YOUR OBJECTIVE = What is needed is a word-for-word copy of all the entries, minus the pictures.

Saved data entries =
· · · ·

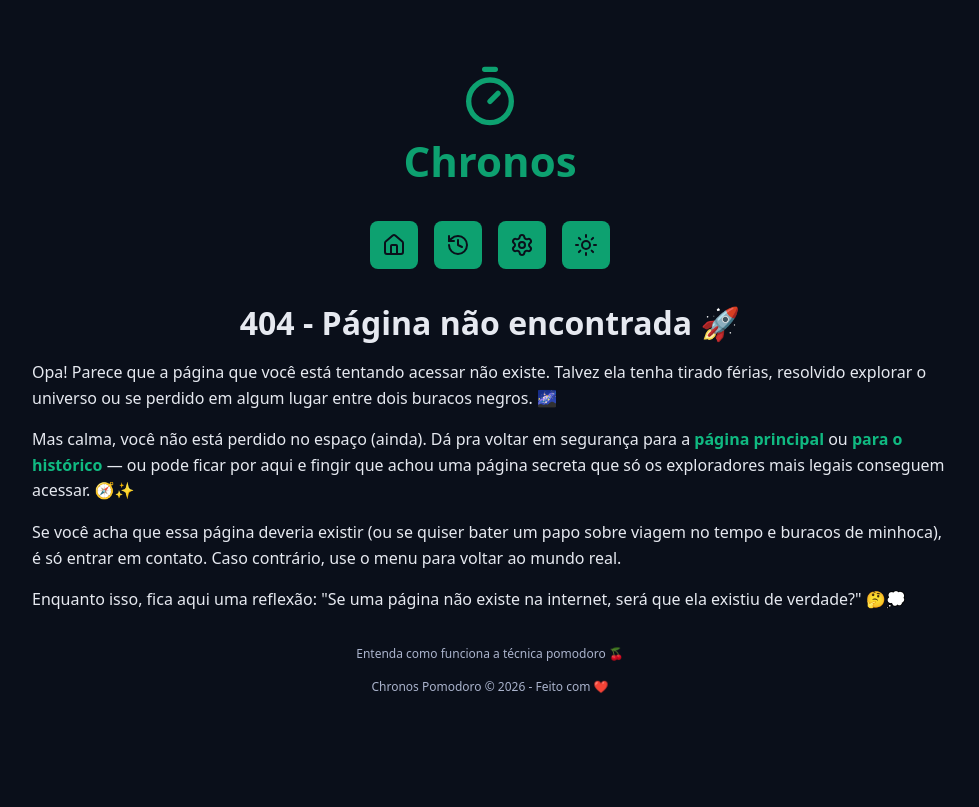
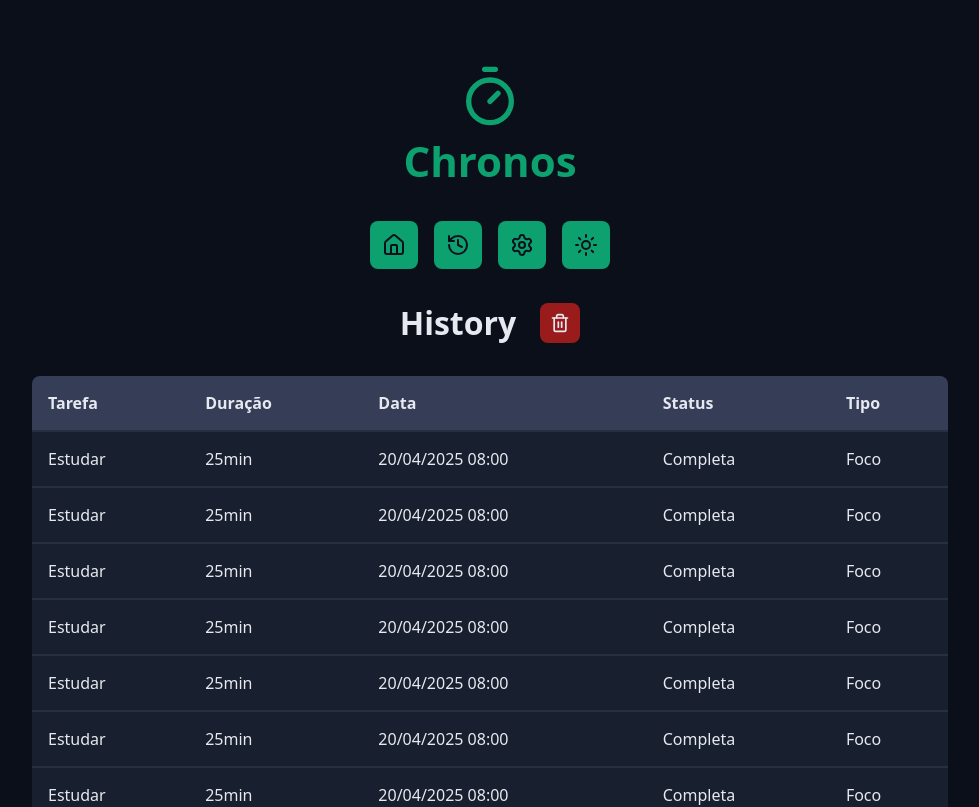
Before and after one commit to LuizBMJ/Project-Chronos, a React (Vite) app: page /history in a window 1280 px wide. Shown: the top 807 px of the page, without its empty margins (150-1129 px from the left). Built offline with nearby package versions, Linux system fonts and the light colour scheme.

Commit message:
feat(history): page history and style created

```diff
--- a/src/components/Menu/index.tsx
+++ b/src/components/Menu/index.tsx
@@ -34,11 +34,16 @@
       <Link to='/' className={styles.menuLink} aria-label='Ir para Home' title='Home'>
         <HouseIcon />
       </Link>
-      <Link to='#' className={styles.menuLink} aria-label='Ir para Histórico' title='Histórico'>
+      <Link
+        to='/history/'
+        className={styles.menuLink}
+        aria-label='Ir para Histórico'
+        title='Histórico'
+      >
         <HistoryIcon />
       </Link>
       <Link
-        to='#'
+        to='/settings/'
         className={styles.menuLink}
         aria-label='Ir para Configurações'
         title='Configurações'
--- /dev/null
+++ b/src/pages/History/index.tsx
@@ -0,0 +1,57 @@
+import { TrashIcon } from 'lucide-react'
+import { Container } from '../../components/Container'
+import { DefaultButton } from '../../components/DefaultButton'
+import { Heading } from '../../components/Heading'
+import { MainTemplate } from '../../templates/MainTemplate'
+
+import styles from './styles.module.css'
+
+export function History() {
+  return (
+    <MainTemplate>
+      <Container>
+        <Heading>
+          <span>History</span>
+          <span className={styles.buttonContainer}>
+            <DefaultButton
+              icon={<TrashIcon />}
+              color='red'
+              aria-label='Apagar todo o histórico'
+              title='Apagar histórico'
+            />
+          </span>
+        </Heading>
+      </Container>
+
+      <Container>
+        <div className={styles.responsiveTable}>
+          <table>
+            <thead>
+              <tr>
+                <th>Tarefa</th>
+                <th>Duração</th>
+                <th>Data</th>
+                <th>Status</th>
+                <th>Tipo</th>
+              </tr>
+            </thead>
+
+            <tbody>
+              {Array.from({ length: 20 }).map((_, index) => {
+                return (
+                  <tr key={index}>
+                    <td>Estudar</td>
+                    <td>25min</td>
+                    <td>20/04/2025 08:00</td>
+                    <td>Completa</td>
+                    <td>Foco</td>
+                  </tr>
+                )
+              })}
+            </tbody>
+          </table>
+        </div>
+      </Container>
+    </MainTemplate>
+  )
+}
--- /dev/null
+++ b/src/pages/History/styles.module.css
@@ -0,0 +1,37 @@
+.buttonContainer button {
+  min-width: auto;
+  margin: 0;
+  padding: 1rem;
+}
+
+.buttonContainer button svg {
+  width: 2rem;
+  height: 2rem;
+}
+
+.responsiveTable {
+  overflow-x: auto;
+  border-radius: 0.8rem;
+}
+
+.responsiveTable table {
+  width: 100%;
+  min-width: 64rem;
+  font-size: 1.6rem;
+  border-collapse: collapse;
+}
+
+.responsiveTable th {
+  background-color: var(--gray-600);
+}
+
+.responsiveTable td {
+  background-color: var(--gray-800);
+}
+
+.responsiveTable th,
+.responsiveTable td {
+  border-bottom: 0.2rem solid var(--gray-700);
+  text-align: left;
+  padding: 1.6rem;
+}
--- a/src/routers/MainRouter/index.tsx
+++ b/src/routers/MainRouter/index.tsx
@@ -1,6 +1,7 @@
 import { BrowserRouter, Route, Routes, useLocation } from 'react-router'
 import { Home } from '../../pages/Home'
 import { AboutPomodoro } from '../../pages/AboutPomodoro'
+import { History } from '../../pages/History'
 import { NotFound } from '../../pages/NotFound'
 import { useEffect } from 'react'
 
@@ -15,6 +16,7 @@
     <Routes>
       <Route path='/' element={<Home />} />
       <Route path='/about-pomodoro/' element={<AboutPomodoro />} />
+      <Route path='/history/' element={<History />} />
       <Route path='*' element={<NotFound />} />
     </Routes>
   )
```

· · · ·

OUTPUT FOR THIS TASK =
Before and after one commit to LuizBMJ/Project-Chronos, a React (Vite) app: page /history in a window 1280 px wide. Shown: the top 807 px of the page, without its empty margins (150-1129 px from the left). Built offline with nearby package versions, Linux system fonts and the light colour scheme.

Commit message:
feat(history): page history and style created

```diff
--- a/src/components/Menu/index.tsx
+++ b/src/components/Menu/index.tsx
@@ -34,11 +34,16 @@
       <Link to='/' className={styles.menuLink} aria-label='Ir para Home' title='Home'>
         <HouseIcon />
       </Link>
-      <Link to='#' className={styles.menuLink} aria-label='Ir para Histórico' title='Histórico'>
+      <Link
+        to='/history/'
+        className={styles.menuLink}
+        aria-label='Ir para Histórico'
+        title='Histórico'
+      >
         <HistoryIcon />
       </Link>
       <Link
-        to='#'
+        to='/settings/'
         className={styles.menuLink}
         aria-label='Ir para Configurações'
         title='Configurações'
--- /dev/null
+++ b/src/pages/History/index.tsx
@@ -0,0 +1,57 @@
+import { TrashIcon } from 'lucide-react'
+import { Container } from '../../components/Container'
+import { DefaultButton } from '../../components/DefaultButton'
+import { Heading } from '../../components/Heading'
+import { MainTemplate } from '../../templates/MainTemplate'
+
+import styles from './styles.module.css'
+
+export function History() {
+  return (
+    <MainTemplate>
+      <Container>
+        <Heading>
+          <span>History</span>
+          <span className={styles.buttonContainer}>
+            <DefaultButton
+              icon={<TrashIcon />}
+              color='red'
+              aria-label='Apagar todo o histórico'
+              title='Apagar histórico'
+            />
+          </span>
+        </Heading>
+      </Container>
+
+      <Container>
+        <div className={styles.responsiveTable}>
+          <table>
+            <thead>
+              <tr>
+                <th>Tarefa</th>
+                <th>Duração</th>
+                <th>Data</th>
+                <th>Status</th>
+                <th>Tipo</th>
+              </tr>
+            </thead>
+
+            <tbody>
+              {Array.from({ length: 20 }).map((_, index) => {
+                return (
+                  <tr key={index}>
+                    <td>Estudar</td>
+                    <td>25min</td>
+                    <td>20/04/2025 08:00</td>
+                    <td>Completa</td>
+                    <td>Foco</td>
+                  </tr>
+                )
+              })}
+            </tbody>
+          </table>
+        </div>
+      </Container>
+    </MainTemplate>
+  )
+}
--- /dev/null
+++ b/src/pages/History/styles.module.css
@@ -0,0 +1,37 @@
+.buttonContainer button {
+  min-width: auto;
+  margin: 0;
+  padding: 1rem;
+}
+
+.buttonContainer button svg {
+  width: 2rem;
+  height: 2rem;
+}
+
+.responsiveTable {
+  overflow-x: auto;
+  border-radius: 0.8rem;
+}
+
+.responsiveTable table {
+  width: 100%;
+  min-width: 64rem;
+  font-size: 1.6rem;
+  border-collapse: collapse;
+}
+
+.responsiveTable th {
+  background-color: var(--gray-600);
+}
+
+.responsiveTable td {
+  background-color: var(--gray-800);
+}
+
+.responsiveTable th,
+.responsiveTable td {
+  border-bottom: 0.2rem solid var(--gray-700);
+  text-align: left;
+  padding: 1.6rem;
+}
--- a/src/routers/MainRouter/index.tsx
+++ b/src/routers/MainRouter/index.tsx
@@ -1,6 +1,7 @@
 import { BrowserRouter, Route, Routes, useLocation } from 'react-router'
 import { Home } from '../../pages/Home'
 import { AboutPomodoro } from '../../pages/AboutPomodoro'
+import { History } from '../../pages/History'
 import { NotFound } from '../../pages/NotFound'
 import { useEffect } from 'react'
 
@@ -15,6 +16,7 @@
     <Routes>
       <Route path='/' element={<Home />} />
       <Route path='/about-pomodoro/' element={<AboutPomodoro />} />
+      <Route path='/history/' element={<History />} />
       <Route path='*' element={<NotFound />} />
     </Routes>
   )
```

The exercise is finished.